▶ _Instructions to follow_:
Search the listing for the word "participant". Copy every line where it is found.

▶ _Data to examine_:

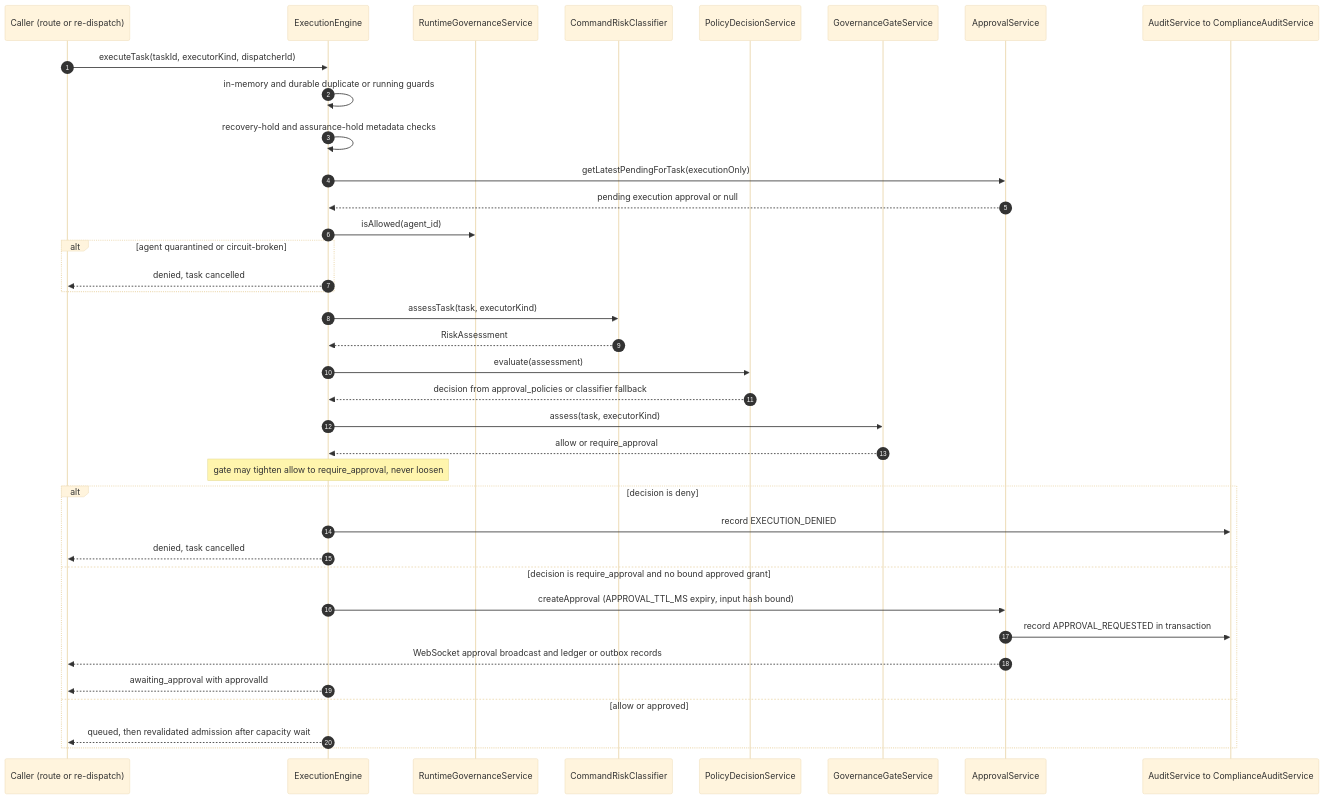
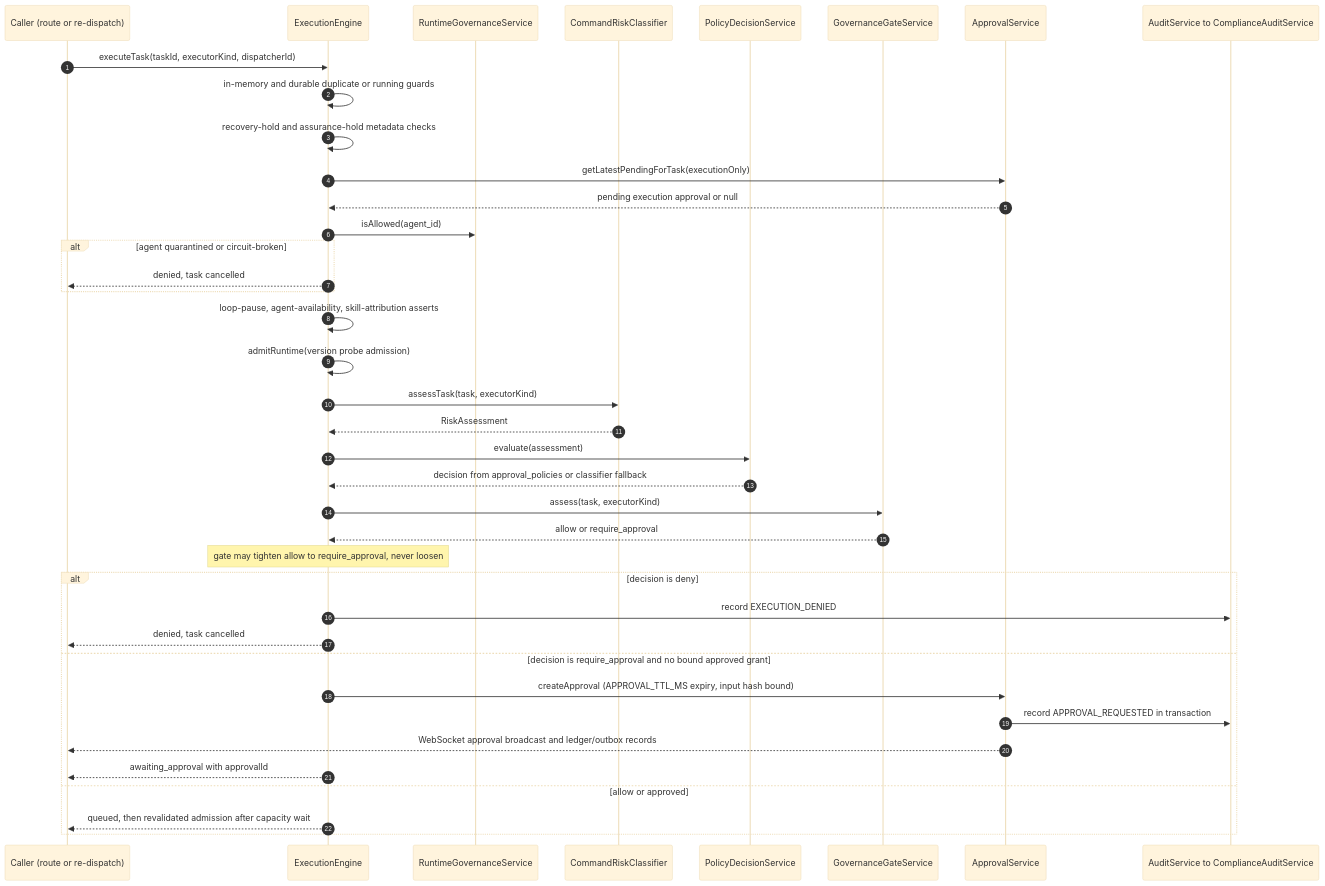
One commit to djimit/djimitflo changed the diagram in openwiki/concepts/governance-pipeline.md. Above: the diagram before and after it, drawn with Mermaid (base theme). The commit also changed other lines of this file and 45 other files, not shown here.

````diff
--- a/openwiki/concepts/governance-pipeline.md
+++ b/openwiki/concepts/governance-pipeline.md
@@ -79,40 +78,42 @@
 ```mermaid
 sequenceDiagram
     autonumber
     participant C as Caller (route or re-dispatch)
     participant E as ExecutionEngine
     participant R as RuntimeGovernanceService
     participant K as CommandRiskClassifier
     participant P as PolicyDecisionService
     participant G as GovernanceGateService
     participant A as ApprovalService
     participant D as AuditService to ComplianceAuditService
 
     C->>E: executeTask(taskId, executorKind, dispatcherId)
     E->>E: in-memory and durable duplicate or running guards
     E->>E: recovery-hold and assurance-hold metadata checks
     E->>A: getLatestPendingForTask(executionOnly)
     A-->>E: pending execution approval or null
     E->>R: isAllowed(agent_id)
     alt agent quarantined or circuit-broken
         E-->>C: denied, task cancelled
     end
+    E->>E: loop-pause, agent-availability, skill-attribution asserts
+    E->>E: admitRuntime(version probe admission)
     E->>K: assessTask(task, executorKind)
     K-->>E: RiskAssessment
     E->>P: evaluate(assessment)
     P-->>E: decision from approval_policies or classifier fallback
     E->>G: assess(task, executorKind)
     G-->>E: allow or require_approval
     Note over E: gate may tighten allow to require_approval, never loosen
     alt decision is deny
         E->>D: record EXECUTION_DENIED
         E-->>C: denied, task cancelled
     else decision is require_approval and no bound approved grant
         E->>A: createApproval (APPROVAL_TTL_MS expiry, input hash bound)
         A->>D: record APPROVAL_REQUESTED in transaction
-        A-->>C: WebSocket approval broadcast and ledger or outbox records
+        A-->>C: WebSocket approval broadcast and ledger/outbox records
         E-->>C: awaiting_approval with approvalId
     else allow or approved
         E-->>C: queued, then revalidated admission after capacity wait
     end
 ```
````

...

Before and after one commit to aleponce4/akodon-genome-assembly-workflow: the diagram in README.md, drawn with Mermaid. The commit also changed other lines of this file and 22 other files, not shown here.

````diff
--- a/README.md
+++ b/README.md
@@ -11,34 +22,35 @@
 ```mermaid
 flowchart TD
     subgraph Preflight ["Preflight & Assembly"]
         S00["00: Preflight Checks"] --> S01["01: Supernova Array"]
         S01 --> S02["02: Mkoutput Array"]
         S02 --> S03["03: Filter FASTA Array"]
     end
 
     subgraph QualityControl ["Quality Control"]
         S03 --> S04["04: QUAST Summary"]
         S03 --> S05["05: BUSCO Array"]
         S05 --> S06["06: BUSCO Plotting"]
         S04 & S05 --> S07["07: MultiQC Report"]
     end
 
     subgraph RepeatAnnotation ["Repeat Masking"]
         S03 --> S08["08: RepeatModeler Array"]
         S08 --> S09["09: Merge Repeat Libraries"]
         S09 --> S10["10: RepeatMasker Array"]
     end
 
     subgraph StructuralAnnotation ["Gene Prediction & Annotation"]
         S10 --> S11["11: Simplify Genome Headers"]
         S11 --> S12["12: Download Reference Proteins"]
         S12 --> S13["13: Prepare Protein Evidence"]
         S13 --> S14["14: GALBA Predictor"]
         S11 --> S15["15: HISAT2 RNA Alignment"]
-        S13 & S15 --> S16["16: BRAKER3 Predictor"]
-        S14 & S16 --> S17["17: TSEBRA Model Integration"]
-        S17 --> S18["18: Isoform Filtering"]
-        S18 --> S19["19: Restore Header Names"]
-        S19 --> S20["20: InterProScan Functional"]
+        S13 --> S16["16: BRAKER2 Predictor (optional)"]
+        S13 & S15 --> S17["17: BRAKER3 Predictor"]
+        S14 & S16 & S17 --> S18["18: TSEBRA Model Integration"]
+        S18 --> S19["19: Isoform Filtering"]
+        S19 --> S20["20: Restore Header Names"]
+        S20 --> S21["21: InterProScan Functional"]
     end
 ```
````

▶ _Expected output_:
     participant C as Caller (route or re-dispatch)
     participant E as ExecutionEngine
     participant R as RuntimeGovernanceService
     participant K as CommandRiskClassifier
     participant P as PolicyDecisionService
     participant G as GovernanceGateService
     participant A as ApprovalService
     participant D as AuditService to ComplianceAuditService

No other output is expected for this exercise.